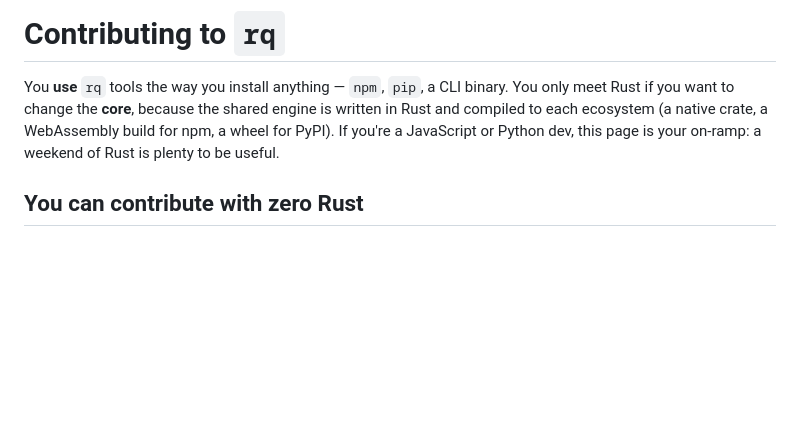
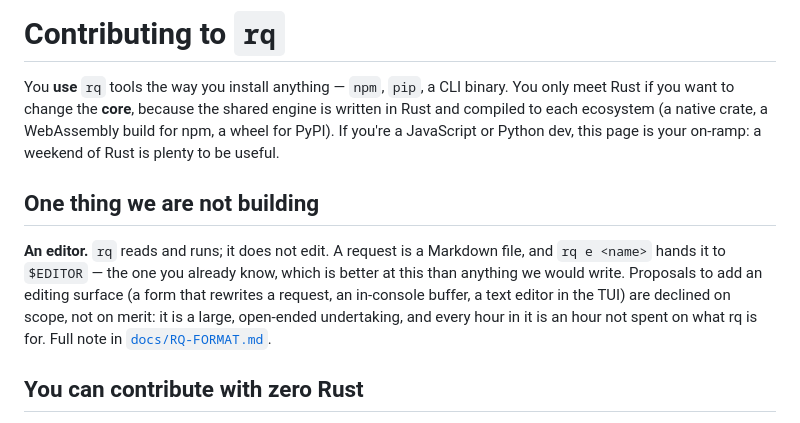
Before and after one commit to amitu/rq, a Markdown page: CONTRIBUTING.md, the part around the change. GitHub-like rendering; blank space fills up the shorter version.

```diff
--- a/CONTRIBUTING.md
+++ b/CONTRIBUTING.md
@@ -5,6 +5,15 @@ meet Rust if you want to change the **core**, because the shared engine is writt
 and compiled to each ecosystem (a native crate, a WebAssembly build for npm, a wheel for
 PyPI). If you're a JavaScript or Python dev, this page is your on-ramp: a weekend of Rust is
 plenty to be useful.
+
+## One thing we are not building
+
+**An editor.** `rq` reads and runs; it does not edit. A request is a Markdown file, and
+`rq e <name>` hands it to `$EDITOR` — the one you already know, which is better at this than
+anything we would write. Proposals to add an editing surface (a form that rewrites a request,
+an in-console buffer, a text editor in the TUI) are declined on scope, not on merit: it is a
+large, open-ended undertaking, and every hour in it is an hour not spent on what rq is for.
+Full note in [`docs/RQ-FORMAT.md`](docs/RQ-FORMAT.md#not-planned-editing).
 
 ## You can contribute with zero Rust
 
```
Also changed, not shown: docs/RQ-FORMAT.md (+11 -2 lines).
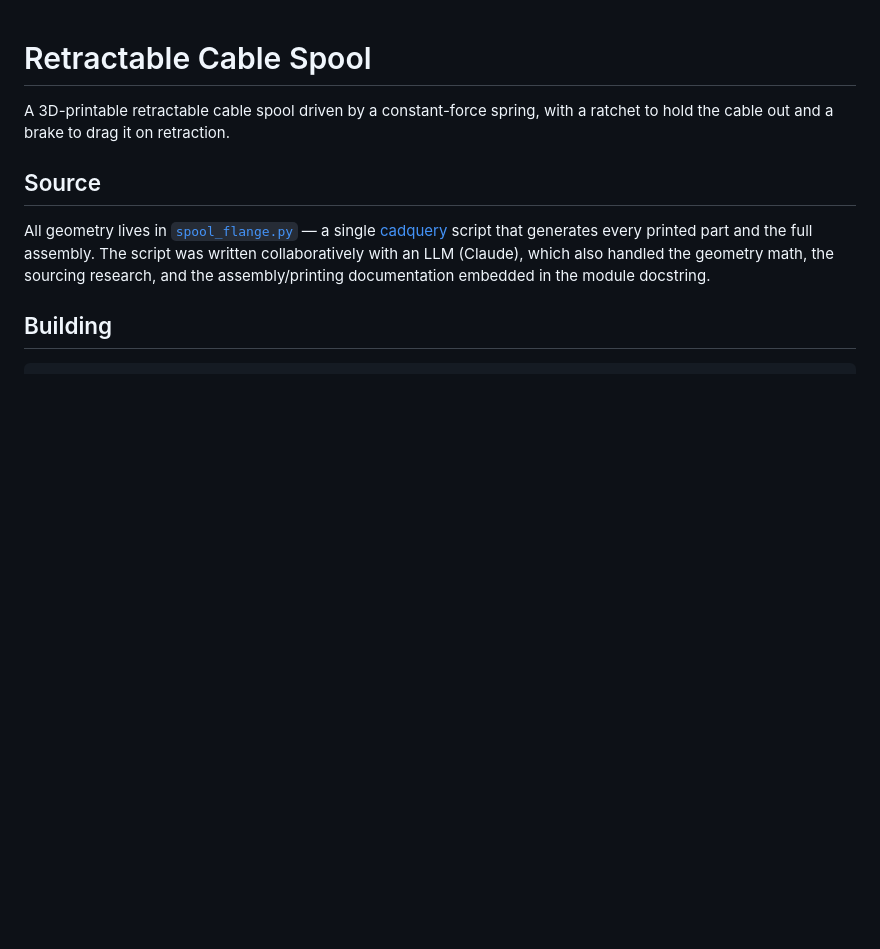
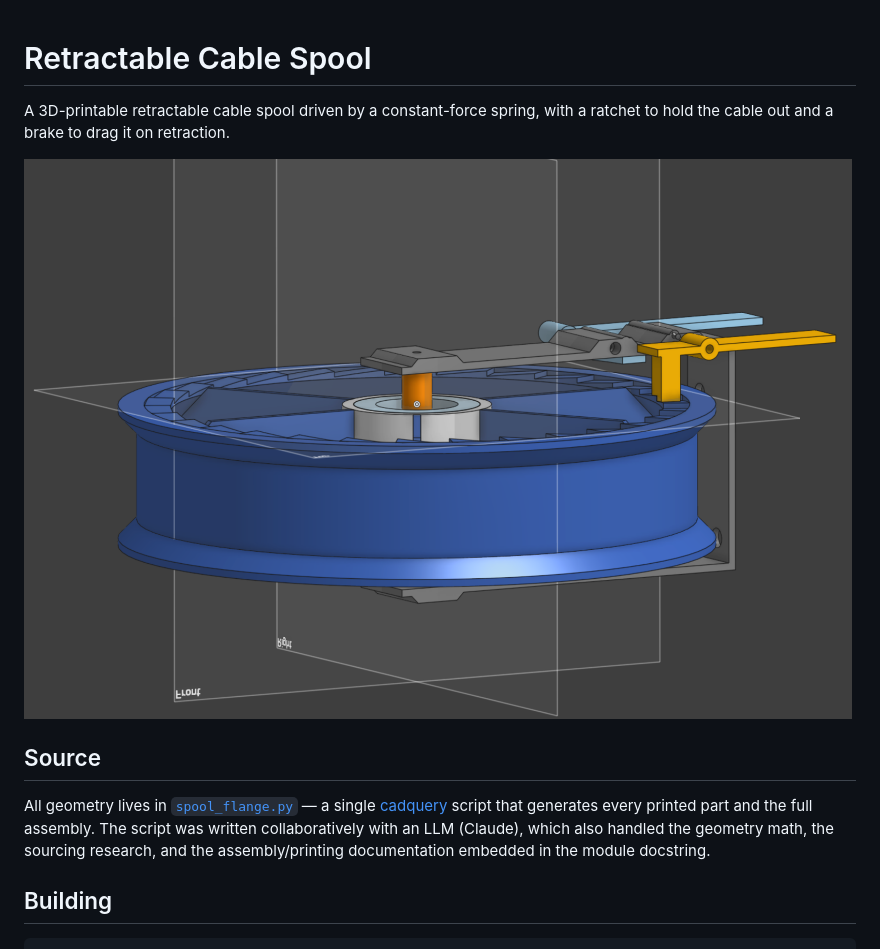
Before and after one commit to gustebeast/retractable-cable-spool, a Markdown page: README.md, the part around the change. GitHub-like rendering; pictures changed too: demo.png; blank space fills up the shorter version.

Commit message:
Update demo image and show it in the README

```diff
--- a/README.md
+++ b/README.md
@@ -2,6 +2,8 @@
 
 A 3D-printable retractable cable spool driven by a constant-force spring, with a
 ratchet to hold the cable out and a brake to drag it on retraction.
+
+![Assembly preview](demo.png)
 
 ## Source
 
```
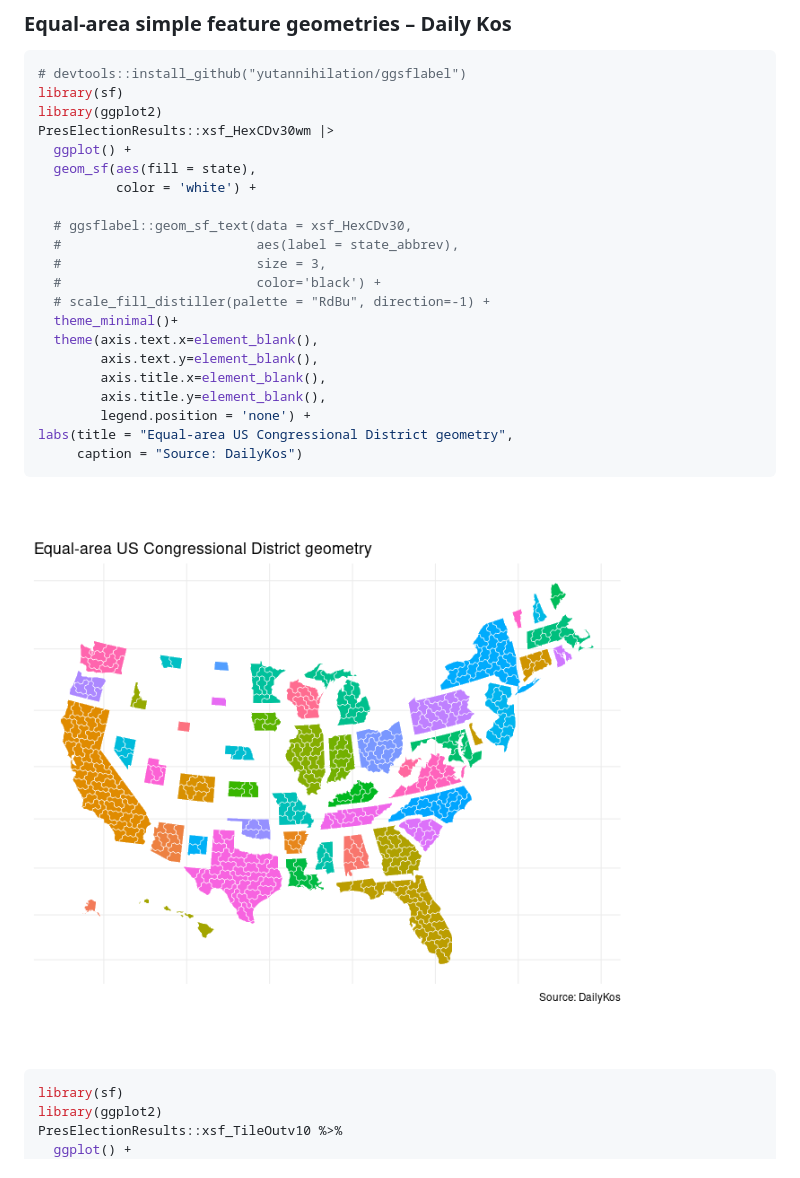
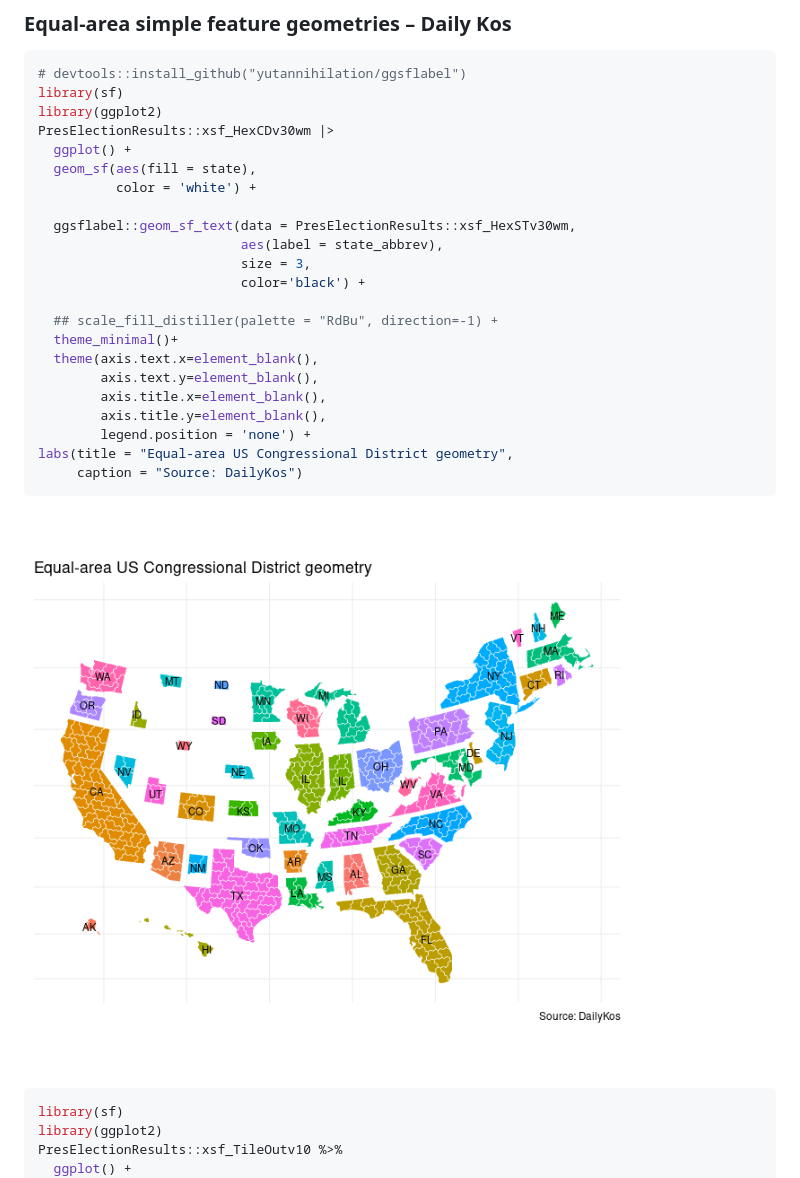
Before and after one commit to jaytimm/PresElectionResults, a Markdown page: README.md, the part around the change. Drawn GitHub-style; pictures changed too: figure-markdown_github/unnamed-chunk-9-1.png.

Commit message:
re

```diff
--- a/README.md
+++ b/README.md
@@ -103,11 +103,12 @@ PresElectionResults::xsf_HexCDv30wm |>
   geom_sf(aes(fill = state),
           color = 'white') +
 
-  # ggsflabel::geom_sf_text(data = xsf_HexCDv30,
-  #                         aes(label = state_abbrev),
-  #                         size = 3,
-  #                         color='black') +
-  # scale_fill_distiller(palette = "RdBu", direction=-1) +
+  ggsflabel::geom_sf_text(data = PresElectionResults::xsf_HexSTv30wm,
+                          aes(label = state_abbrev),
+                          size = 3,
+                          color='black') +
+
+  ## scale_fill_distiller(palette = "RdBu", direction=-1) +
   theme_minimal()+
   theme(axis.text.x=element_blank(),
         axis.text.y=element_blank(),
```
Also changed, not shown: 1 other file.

## Task objective
Copy here each line of the preceding records with "like" in it.

## Response
Before and after one commit to amitu/rq, a Markdown page: CONTRIBUTING.md, the part around the change. GitHub-like rendering; blank space fills up the shorter version.
Before and after one commit to gustebeast/retractable-cable-spool, a Markdown page: README.md, the part around the change. GitHub-like rendering; pictures changed too: demo.png; blank space fills up the shorter version.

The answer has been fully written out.